Standard Interpretations - Table of Contents|
| Standard Number:||1910.156(c)(3)|
April 26, 2002
Mr. Steve Boykin
5618 Highway 332 East
Freeport, Texas 77541
Dear Mr. Boykin:
Thank you for your October 4, 2001 letter to the Occupational Safety and Health Administration's (OSHA's) Directorate of Compliance Programs (DCP). This letter constitutes OSHA's interpretation only of the requirements discussed and may not be applicable to any questions not delineated within your original correspondence. You had a question regarding your company's training requirements for fire brigade members. We apologize for the delay in our response.
Statement: According to 29 CFR 1910.156(c)(3), the quality of fire training education given to the brigade members must be similar to that given by the institutes and academies listed in that section.

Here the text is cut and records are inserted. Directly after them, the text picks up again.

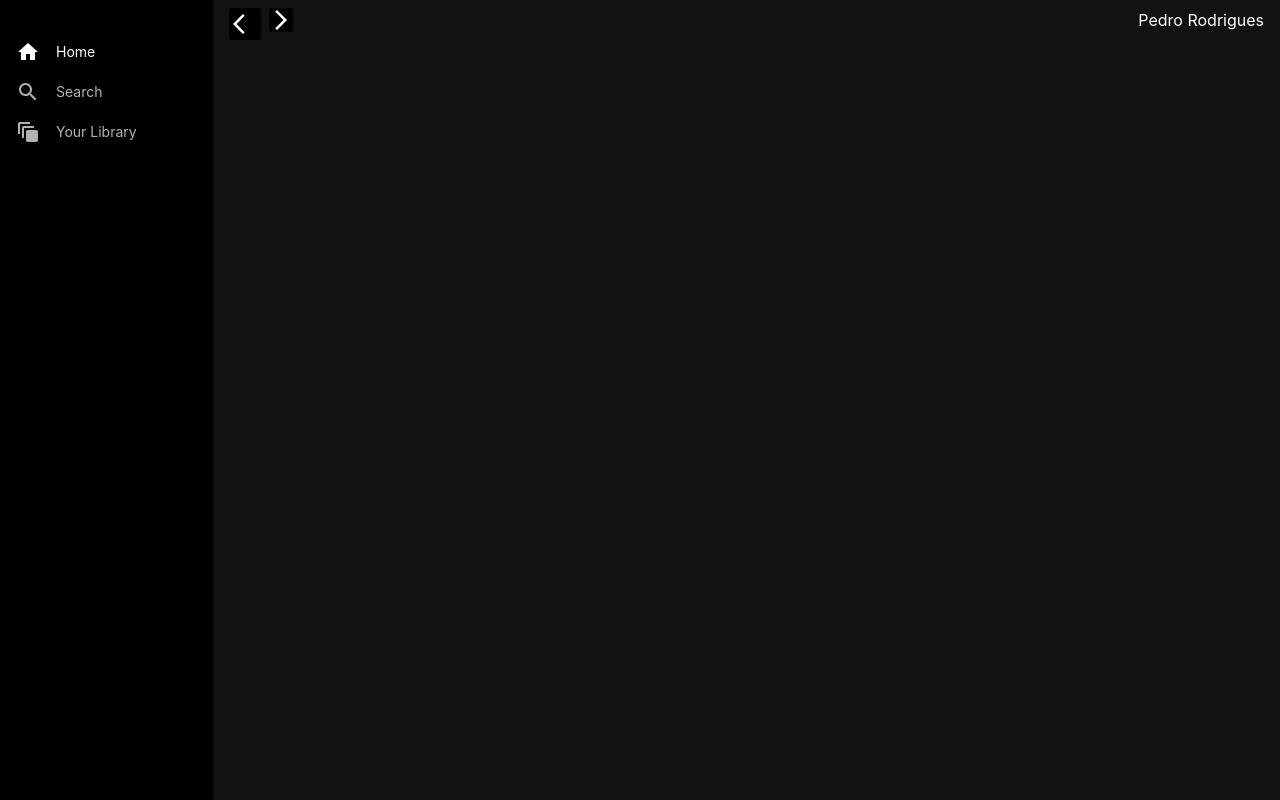
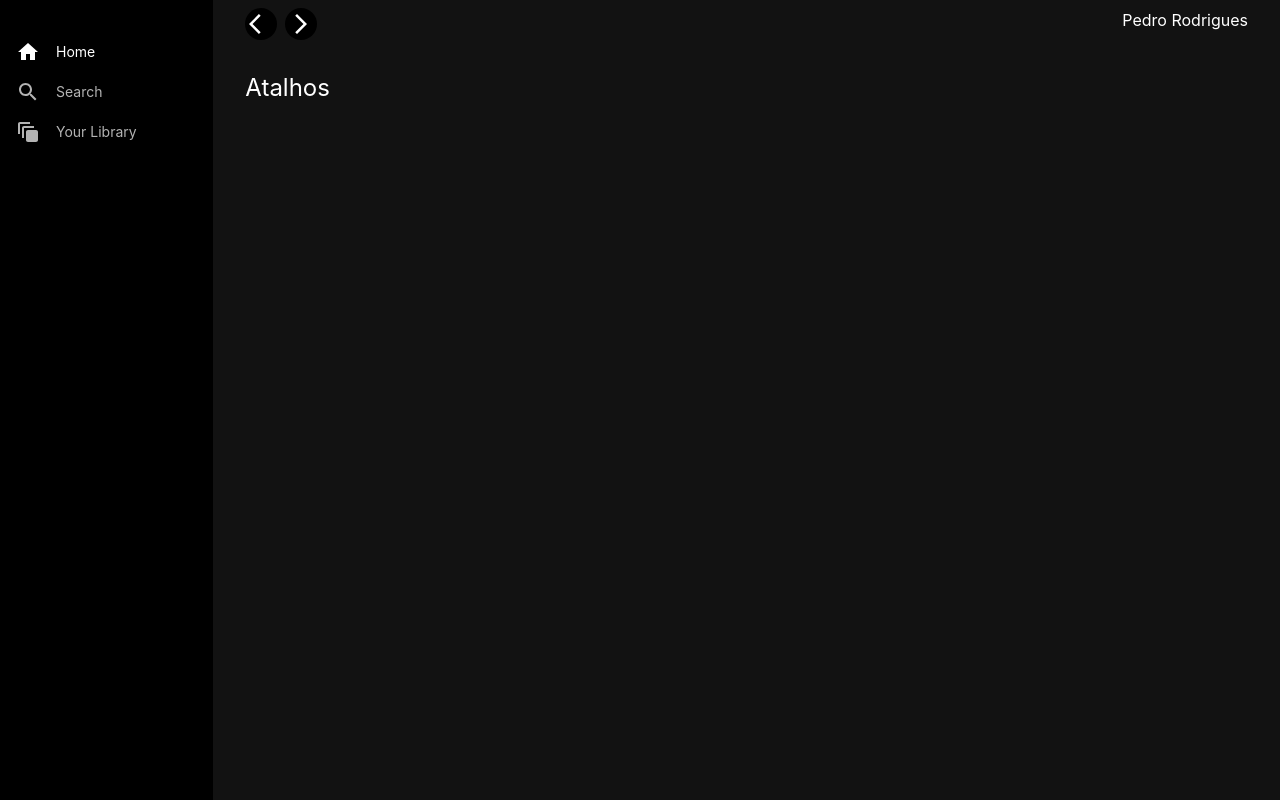
Before and after one commit to pedrohrodrigues/spotify-app, a React (Create React App) app: page / in a window 1280 px wide. Built offline with nearby package versions, Linux system fonts and the light colour scheme.

Commit message:
add header component

```diff
--- a/src/App.tsx
+++ b/src/App.tsx
@@ -5,16 +5,20 @@ import { Sidebar } from './components/sidebar/sidebar';
 import { Dashboard } from './components/content/dashboard';
 import { Library } from './components/content/library';
 import { Search } from './components/content/search';
+import { Header } from './components/content/header';
 
 function App() {
     return (
         <div className="App flex">
             <Sidebar />
-            <Routes>
-                <Route path="/" element={<Dashboard />} />
-                <Route path="/library" element={<Library />} />
-                <Route path="/search" element={<Search />} />
-            </Routes>
+            <div className="bg-ligtherPrimary w-5/6">
+                <Header />
+                <Routes>
+                    <Route path="/" element={<Dashboard />} />
+                    <Route path="/library" element={<Library />} />
+                    <Route path="/search" element={<Search />} />
+                </Routes>
+            </div>
         </div>
     );
 }
--- a/src/components/content/dashboard.tsx
+++ b/src/components/content/dashboard.tsx
@@ -1,23 +1,9 @@
 import React from 'react';
-import { NavLink } from 'react-router-dom';
-import { ArrowBackIos, ArrowForwardIos } from '@mui/icons-material';
-import { UserContext } from '../../stateManagement/userContext';
 
 export function Dashboard() {
-    const user = React.useContext(UserContext);
     return (
-        <div className="bg-ligtherPrimary w-5/6">
-            <div className="flex justify-between mt-2 px-4">
-                <div className="flex">
-                    <NavLink to="/" className="">
-                        <div className="rounded bg-primary mr-2 align-center flex justify-center w-8 h-8 items-center">
-                            <ArrowBackIos className="w-6 text-secondary" />
-                        </div>
-                    </NavLink>
-                    <ArrowForwardIos className="w-6 text-secondary rounded bg-primary" />
-                </div>
-                <h2 className="text-secondary">{user?.userState.name}</h2>
-            </div>
+        <div className="w-full text-secondary flex p-8">
+            <h4 className="text-2xl"> Atalhos </h4>
         </div>
     );
 }
--- /dev/null
+++ b/src/components/content/header.tsx
@@ -0,0 +1,27 @@
+import React from 'react';
+import { NavLink } from 'react-router-dom';
+import { ArrowBackIos, ArrowForwardIos } from '@mui/icons-material';
+import { UserContext } from '../../stateManagement/userContext';
+
+export function Header() {
+    const user = React.useContext(UserContext);
+    return (
+        <div className="bg-ligtherPrimary w-full">
+            <div className="flex justify-between mt-2 px-8">
+                <div className="flex">
+                    <NavLink to="/" className="">
+                        <div className="rounded-full bg-primary mr-2 align-center flex justify-center w-8 h-8 p-4 items-center">
+                            <ArrowBackIos className="w-1 text-xs text-secondary" />
+                        </div>
+                    </NavLink>
+                    <NavLink to="/" className="">
+                        <div className="rounded-full bg-primary mr-2 align-center flex justify-center  w-5 h-5  p-4 items-center">
+                            <ArrowForwardIos className="w-2 text-xs text-secondary" />
+                        </div>
+                    </NavLink>
+                </div>
+                <h2 className="text-secondary">{user?.userState.name}</h2>
+            </div>
+        </div>
+    );
+}
```
Also changed, not shown: src/App.css (indentation only).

Question: Does this require the company to send the members to one of these schools, or can an experienced fire instructor develop lesson plans for on site classes that would include theory as well as field training with plant equipment and processes?
Reply: During a conversation on March 12 with a member of my staff, you clarified and provided additional information regarding your question. Hence, OSHA feels that you will be able to meet the intent of 1910.156(c)(3), either through in-house training or by sending your fire brigade members to institutes that are similar to those listed in 1910.156(c)(3).
For your information, the many fire brigades covered by the OSHA fire brigade standard (29 CFR 1910.156) vary widely in type, function, and size. Therefore, OSHA's requirements are performance-oriented to allow the employer to organize a fire brigade which best reflects the needs of the workplace. Furthermore, OSHA's training requirements for instructors are minimal and generalized; they are not divided into different levels of competence such as Instructor I, II, III, and